Take every line in the entries that includes the word "background" and copy it.

====== TASK INPUTS ======

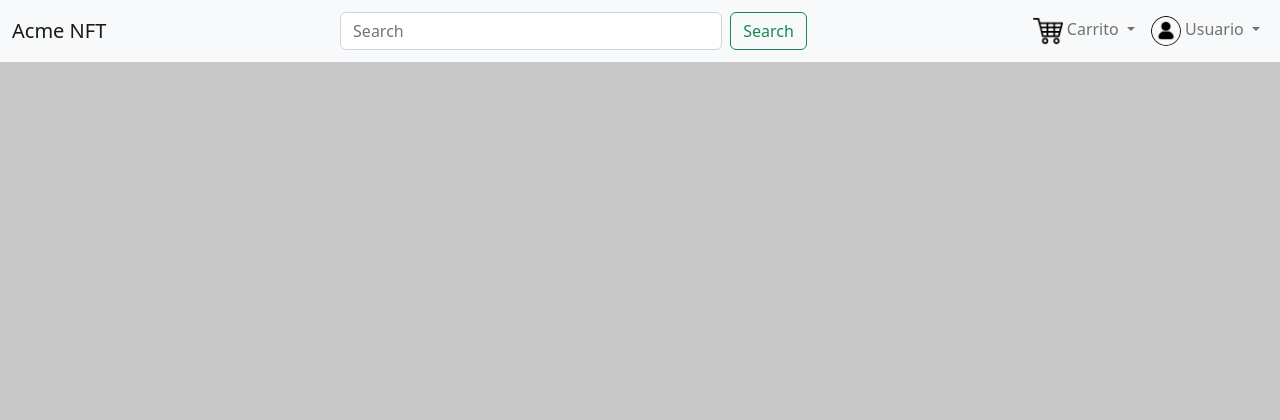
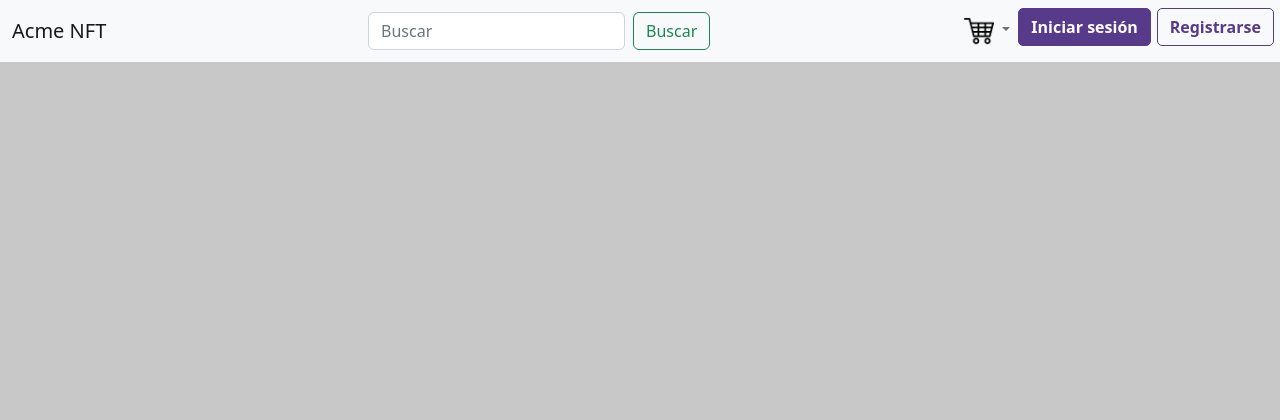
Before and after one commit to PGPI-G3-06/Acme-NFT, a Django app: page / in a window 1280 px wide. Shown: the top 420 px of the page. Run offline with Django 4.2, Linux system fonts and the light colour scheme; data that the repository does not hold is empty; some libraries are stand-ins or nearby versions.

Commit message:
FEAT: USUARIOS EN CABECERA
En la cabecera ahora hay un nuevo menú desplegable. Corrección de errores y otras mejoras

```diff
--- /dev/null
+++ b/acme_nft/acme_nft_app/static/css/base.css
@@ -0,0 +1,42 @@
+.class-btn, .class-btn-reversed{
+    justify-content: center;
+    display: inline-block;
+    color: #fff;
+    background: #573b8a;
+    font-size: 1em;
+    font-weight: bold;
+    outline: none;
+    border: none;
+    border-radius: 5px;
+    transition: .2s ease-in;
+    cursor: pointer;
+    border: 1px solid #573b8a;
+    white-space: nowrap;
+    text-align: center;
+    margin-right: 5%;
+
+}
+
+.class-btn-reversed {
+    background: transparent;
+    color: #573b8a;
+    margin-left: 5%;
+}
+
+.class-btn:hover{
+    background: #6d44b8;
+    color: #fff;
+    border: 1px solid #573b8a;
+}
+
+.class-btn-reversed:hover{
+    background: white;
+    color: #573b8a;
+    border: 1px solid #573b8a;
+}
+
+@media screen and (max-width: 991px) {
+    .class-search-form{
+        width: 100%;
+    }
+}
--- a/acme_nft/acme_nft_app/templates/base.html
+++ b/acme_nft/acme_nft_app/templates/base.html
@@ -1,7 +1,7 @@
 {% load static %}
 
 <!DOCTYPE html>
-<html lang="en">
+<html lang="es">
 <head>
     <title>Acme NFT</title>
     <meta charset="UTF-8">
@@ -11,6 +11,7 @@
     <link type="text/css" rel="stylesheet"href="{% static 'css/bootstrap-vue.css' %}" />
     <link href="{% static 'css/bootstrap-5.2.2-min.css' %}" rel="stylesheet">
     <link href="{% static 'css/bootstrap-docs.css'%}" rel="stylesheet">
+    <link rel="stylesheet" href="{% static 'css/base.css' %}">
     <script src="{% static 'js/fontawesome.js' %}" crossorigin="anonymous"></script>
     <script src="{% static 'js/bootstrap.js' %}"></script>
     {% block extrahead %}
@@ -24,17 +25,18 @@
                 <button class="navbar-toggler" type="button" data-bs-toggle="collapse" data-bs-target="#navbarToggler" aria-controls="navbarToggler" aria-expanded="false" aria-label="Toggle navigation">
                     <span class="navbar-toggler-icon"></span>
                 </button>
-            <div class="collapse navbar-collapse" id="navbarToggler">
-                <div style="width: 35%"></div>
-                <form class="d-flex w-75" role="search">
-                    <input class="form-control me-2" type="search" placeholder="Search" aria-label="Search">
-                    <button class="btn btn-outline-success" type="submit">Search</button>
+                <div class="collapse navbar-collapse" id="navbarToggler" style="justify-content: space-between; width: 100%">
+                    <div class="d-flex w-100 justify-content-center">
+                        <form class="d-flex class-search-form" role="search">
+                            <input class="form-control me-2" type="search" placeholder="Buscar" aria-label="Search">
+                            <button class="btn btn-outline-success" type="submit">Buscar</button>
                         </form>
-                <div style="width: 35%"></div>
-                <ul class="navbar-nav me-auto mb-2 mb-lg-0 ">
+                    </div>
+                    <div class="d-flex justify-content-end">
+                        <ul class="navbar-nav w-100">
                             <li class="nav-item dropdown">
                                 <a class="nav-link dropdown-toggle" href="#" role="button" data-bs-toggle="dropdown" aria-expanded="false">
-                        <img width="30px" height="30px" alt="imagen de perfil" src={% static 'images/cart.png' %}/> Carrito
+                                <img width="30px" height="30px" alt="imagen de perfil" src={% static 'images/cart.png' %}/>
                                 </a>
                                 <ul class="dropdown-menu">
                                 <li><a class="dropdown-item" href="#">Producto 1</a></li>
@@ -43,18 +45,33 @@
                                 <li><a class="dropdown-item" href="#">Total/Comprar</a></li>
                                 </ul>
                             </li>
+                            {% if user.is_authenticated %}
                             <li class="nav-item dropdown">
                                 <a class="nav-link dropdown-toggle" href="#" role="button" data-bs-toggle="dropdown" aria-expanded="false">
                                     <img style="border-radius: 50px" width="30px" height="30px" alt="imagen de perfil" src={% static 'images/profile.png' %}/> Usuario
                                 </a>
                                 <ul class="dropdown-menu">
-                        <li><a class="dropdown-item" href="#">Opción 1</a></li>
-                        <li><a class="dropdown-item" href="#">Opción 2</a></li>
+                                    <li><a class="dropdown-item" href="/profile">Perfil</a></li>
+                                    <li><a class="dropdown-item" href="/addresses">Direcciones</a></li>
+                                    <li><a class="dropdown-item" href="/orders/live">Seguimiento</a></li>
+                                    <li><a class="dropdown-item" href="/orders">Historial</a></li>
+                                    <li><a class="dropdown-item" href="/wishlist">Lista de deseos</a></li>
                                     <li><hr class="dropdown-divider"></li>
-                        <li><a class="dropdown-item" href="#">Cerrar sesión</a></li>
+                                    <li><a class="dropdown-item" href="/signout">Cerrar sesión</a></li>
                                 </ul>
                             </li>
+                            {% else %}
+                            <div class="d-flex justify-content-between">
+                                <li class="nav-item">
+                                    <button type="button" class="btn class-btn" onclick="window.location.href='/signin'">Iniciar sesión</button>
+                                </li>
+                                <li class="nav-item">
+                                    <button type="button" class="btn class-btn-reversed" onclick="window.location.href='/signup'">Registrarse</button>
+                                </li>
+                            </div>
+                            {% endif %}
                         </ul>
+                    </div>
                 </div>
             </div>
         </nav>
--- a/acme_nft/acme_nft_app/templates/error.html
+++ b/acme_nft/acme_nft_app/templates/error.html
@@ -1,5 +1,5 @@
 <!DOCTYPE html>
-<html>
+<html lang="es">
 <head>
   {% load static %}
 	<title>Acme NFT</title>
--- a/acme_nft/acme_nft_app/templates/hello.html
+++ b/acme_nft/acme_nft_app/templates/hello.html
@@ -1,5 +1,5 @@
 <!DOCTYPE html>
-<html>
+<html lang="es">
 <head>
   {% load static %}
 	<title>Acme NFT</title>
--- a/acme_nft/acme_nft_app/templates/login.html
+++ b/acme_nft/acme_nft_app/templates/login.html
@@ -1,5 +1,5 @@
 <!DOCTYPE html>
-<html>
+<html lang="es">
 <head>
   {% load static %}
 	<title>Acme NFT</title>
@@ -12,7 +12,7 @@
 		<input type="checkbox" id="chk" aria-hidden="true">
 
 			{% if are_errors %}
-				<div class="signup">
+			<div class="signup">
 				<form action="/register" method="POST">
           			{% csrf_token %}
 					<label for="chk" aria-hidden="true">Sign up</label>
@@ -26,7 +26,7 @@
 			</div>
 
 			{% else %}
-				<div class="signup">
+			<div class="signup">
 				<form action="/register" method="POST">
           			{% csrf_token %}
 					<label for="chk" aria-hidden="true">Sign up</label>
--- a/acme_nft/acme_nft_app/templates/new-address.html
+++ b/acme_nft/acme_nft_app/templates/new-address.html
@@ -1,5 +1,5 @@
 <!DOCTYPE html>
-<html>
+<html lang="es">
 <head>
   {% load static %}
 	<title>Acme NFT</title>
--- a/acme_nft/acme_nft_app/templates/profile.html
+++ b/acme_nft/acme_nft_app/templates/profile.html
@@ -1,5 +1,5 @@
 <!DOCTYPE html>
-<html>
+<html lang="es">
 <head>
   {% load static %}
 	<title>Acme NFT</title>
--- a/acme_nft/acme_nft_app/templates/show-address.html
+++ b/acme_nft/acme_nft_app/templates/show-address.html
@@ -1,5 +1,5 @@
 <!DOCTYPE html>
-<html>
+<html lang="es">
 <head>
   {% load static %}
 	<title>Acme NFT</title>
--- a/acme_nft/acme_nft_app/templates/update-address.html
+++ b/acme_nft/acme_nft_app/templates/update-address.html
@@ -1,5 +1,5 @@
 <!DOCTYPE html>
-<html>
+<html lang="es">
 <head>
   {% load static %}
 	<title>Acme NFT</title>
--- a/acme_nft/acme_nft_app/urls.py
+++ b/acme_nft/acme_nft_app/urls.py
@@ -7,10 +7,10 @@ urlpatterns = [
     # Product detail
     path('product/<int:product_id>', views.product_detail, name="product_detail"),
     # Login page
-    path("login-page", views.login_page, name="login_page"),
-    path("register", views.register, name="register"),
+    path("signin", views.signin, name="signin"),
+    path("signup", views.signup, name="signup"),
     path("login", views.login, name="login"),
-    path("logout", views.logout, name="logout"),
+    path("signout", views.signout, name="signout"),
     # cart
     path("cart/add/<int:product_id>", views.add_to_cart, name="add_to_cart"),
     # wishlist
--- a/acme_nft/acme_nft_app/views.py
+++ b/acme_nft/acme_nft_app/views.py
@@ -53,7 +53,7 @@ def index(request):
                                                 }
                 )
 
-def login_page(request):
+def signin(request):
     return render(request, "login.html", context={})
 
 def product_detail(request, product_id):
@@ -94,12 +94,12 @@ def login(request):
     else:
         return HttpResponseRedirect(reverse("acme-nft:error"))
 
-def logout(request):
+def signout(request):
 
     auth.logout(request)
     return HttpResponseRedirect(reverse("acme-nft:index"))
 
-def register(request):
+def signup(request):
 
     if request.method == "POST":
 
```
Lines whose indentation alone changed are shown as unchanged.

======
====== TASK INPUTS ======

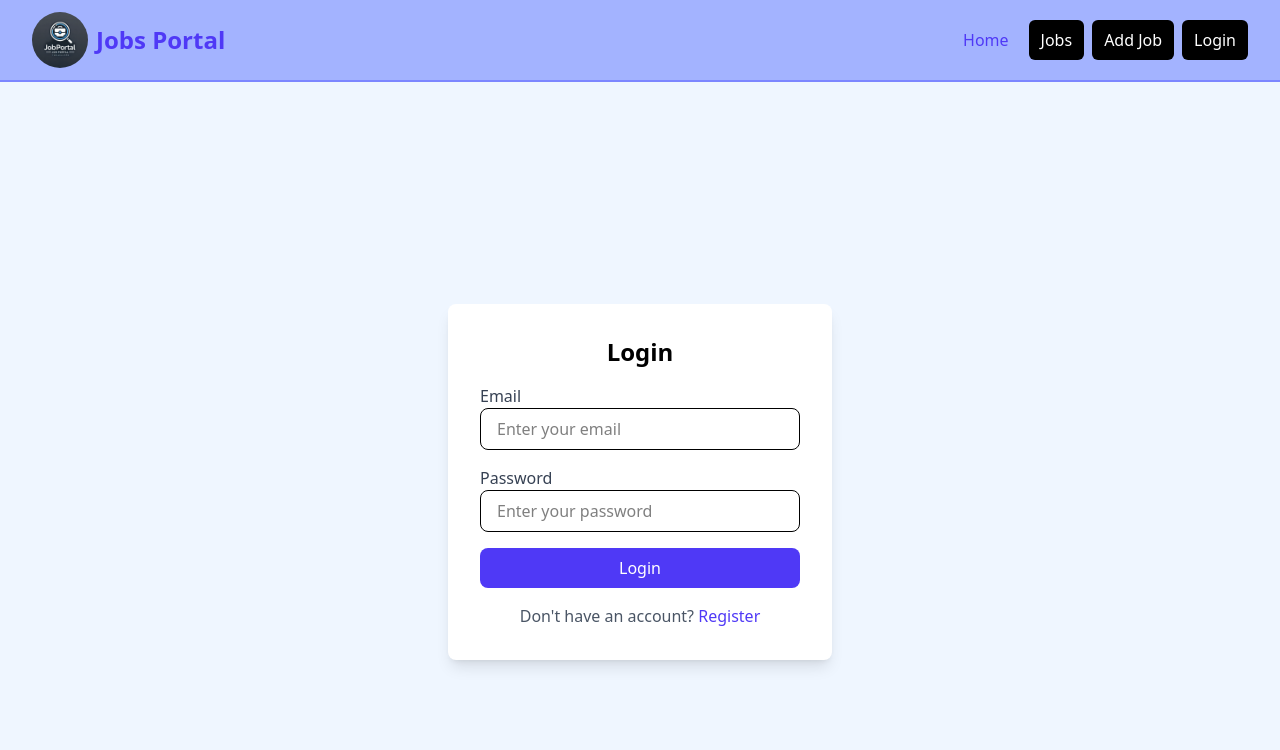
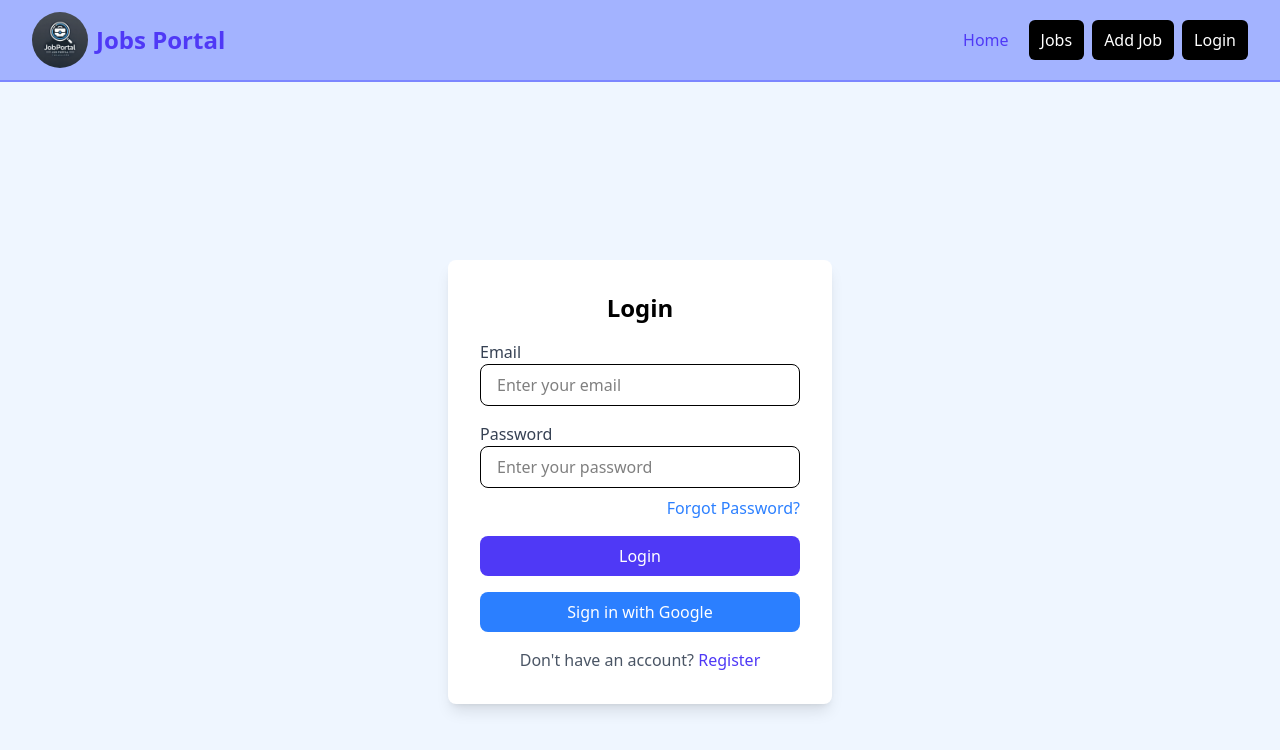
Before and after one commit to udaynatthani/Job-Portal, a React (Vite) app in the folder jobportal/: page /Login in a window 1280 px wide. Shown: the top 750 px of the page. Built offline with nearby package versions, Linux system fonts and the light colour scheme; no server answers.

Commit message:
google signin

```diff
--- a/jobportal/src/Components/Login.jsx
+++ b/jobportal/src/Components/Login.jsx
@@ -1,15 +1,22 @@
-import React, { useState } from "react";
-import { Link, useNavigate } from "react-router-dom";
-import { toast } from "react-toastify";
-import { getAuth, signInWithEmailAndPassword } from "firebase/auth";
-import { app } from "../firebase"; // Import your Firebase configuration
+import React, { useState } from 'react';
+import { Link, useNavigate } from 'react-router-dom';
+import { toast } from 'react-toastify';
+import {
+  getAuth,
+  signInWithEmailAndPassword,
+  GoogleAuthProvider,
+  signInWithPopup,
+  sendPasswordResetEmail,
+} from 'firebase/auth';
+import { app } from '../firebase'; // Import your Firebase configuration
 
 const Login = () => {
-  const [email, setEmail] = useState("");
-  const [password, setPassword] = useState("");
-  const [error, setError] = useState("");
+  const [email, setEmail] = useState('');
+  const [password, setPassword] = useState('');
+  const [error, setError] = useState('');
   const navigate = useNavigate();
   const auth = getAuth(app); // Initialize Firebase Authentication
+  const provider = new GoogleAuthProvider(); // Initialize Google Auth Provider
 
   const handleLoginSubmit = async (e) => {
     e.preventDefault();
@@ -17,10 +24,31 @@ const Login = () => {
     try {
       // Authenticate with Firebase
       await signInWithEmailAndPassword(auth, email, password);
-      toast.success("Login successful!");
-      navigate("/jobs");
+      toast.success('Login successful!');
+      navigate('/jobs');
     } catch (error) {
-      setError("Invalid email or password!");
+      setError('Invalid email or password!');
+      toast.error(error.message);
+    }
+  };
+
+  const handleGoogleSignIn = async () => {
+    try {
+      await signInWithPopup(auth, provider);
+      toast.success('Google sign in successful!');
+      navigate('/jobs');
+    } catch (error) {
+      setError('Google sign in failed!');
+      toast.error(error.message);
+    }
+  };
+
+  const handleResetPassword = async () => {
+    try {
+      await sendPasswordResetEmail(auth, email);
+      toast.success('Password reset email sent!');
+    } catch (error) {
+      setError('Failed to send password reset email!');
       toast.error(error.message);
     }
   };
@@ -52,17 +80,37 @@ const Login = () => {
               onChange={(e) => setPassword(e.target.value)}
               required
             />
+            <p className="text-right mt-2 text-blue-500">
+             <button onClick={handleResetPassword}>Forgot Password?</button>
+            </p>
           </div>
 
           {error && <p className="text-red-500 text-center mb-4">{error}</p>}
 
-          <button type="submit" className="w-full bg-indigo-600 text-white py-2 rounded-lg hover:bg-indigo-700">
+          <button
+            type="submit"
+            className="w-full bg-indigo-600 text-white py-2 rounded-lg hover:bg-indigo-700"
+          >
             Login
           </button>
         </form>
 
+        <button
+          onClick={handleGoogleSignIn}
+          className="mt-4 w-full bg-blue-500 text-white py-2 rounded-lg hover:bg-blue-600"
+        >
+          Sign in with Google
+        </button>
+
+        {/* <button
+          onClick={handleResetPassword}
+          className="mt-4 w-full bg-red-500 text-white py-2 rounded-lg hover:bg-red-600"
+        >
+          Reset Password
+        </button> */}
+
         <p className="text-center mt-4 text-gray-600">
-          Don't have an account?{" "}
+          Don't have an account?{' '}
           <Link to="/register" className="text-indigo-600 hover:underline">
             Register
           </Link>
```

======

- _ANSWER BOX_
+    background: #573b8a;
+    background: transparent;
+    background: #6d44b8;
+    background: white;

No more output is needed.